We already worked remotely before 2020, which proved to be a blessing for Chargetrip in the pandemic. We experienced little to no disturbance in our activity from a technical point of view. On the other hand, working remotely made team members struggle to feel team spirit.
A few months ago, I (Flori, Product Owner at Chargetrip) realized we were working together, but feeling apart. This was normal as we have, in some cases, up to 8000km between us. However, while we all did our tasks, we somehow failed to show that “it’s the collective responsibility of the entire team to collaborate on and deliver the tasks on the board.” In order to get there we needed to create ownership and responsibility for working remotely, as a team.
Bringing people together is pretty difficult to do online, but not impossible. Members of the team had different histories together: some knew each other for years, others started during the pandemic and had never met their colleagues in person even after 3–4 months.
In Kanban, the development process has to be a team effort. Being aware of the team’s goals is a must in this methodology, but it can’t be achieved if members of the team don’t understand and work by this principle. It is also “imperative to proactively engage the team as an antidote to the inherent loneliness of remote work — which unaddressed, can cause a drop in motivation and overall productivity.”

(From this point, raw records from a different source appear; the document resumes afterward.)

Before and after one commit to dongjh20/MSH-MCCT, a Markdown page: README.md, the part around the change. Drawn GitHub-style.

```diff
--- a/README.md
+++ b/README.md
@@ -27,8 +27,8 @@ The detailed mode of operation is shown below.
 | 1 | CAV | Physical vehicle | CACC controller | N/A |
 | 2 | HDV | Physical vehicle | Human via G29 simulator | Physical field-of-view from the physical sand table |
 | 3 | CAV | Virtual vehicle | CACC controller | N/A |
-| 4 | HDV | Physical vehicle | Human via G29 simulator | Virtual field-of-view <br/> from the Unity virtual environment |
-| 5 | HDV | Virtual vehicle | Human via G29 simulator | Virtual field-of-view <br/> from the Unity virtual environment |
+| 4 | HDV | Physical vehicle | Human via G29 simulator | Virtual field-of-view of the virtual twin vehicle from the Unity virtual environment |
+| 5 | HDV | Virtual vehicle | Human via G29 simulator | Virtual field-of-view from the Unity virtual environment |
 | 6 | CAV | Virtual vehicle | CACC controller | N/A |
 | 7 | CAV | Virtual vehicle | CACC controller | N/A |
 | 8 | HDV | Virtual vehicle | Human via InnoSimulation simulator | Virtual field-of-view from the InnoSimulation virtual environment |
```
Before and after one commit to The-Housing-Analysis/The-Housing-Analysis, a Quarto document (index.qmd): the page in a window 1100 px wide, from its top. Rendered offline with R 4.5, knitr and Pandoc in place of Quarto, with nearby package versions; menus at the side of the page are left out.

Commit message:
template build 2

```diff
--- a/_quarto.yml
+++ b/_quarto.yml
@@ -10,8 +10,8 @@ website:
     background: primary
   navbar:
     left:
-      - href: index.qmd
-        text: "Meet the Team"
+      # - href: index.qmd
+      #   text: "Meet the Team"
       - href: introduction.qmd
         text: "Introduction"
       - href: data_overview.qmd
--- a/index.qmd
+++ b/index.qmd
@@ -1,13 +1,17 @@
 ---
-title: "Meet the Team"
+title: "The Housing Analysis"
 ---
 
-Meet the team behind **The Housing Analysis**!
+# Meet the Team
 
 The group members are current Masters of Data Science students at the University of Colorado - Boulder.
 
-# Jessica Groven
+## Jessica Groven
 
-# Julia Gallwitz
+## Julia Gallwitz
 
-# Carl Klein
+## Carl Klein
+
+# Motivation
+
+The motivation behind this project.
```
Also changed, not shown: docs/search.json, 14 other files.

Empathy is one of the keys to leaving the world a better place in our work (together with education and innovation). It is easier for people to be empathic and think about someone else’s needs when they know personal details about them. It does not have to be intimate knowledge, but it has to come from a place of comfort and trust.
So, I created a list of tools that would make it easier for all of us to open up, share our experiences, and to build the connections we might lack in order to function as a team. While some of the tools were already used in our daily work, others were new and exciting.
The aim was to build trust between team members and make sure everybody had a shared set of values in our work. After all, the courage of speaking up your mind without fearing the consequence should be part of every high-performing team’s process - and helps to build trust and open constructive criticism.
Atlassian found the safer we feel taking risks and being vulnerable in the presence of our teammates, the more we will: admit mistakes right away, ask the “stupid” (but necessary) questions, challenge assumptions, share information, and propose ideas that are so crazy they just might work — all of which are key ingredients for creating a high-performing team.
One of the changes we made was to add a twist to our weekly demo sessions. Every Friday afternoon we all come together to learn what others have been up to throughout the week, and to share what we struggled with during the week as well.
So, for the past year, we've been using the last 15 -20 minutes in the Friday demo sessions to play a different game each week. Games such as: Charades, Taboo, GeoGuessr, Skibbl or GarticPhone help create connections and playful rivalry. They also guarantee we finish the work week with a smile (unless you lose the game of course).
As the saying goes “you can learn more about a person in one hour of play than in a year of conversation”. The bottom line is we end the week socializing and getting to know each other outside of work tasks, in a fun, relaxed, entertaining environment that might even include a cold beverage from time to time!
How does your team cope with the challenges of remote work?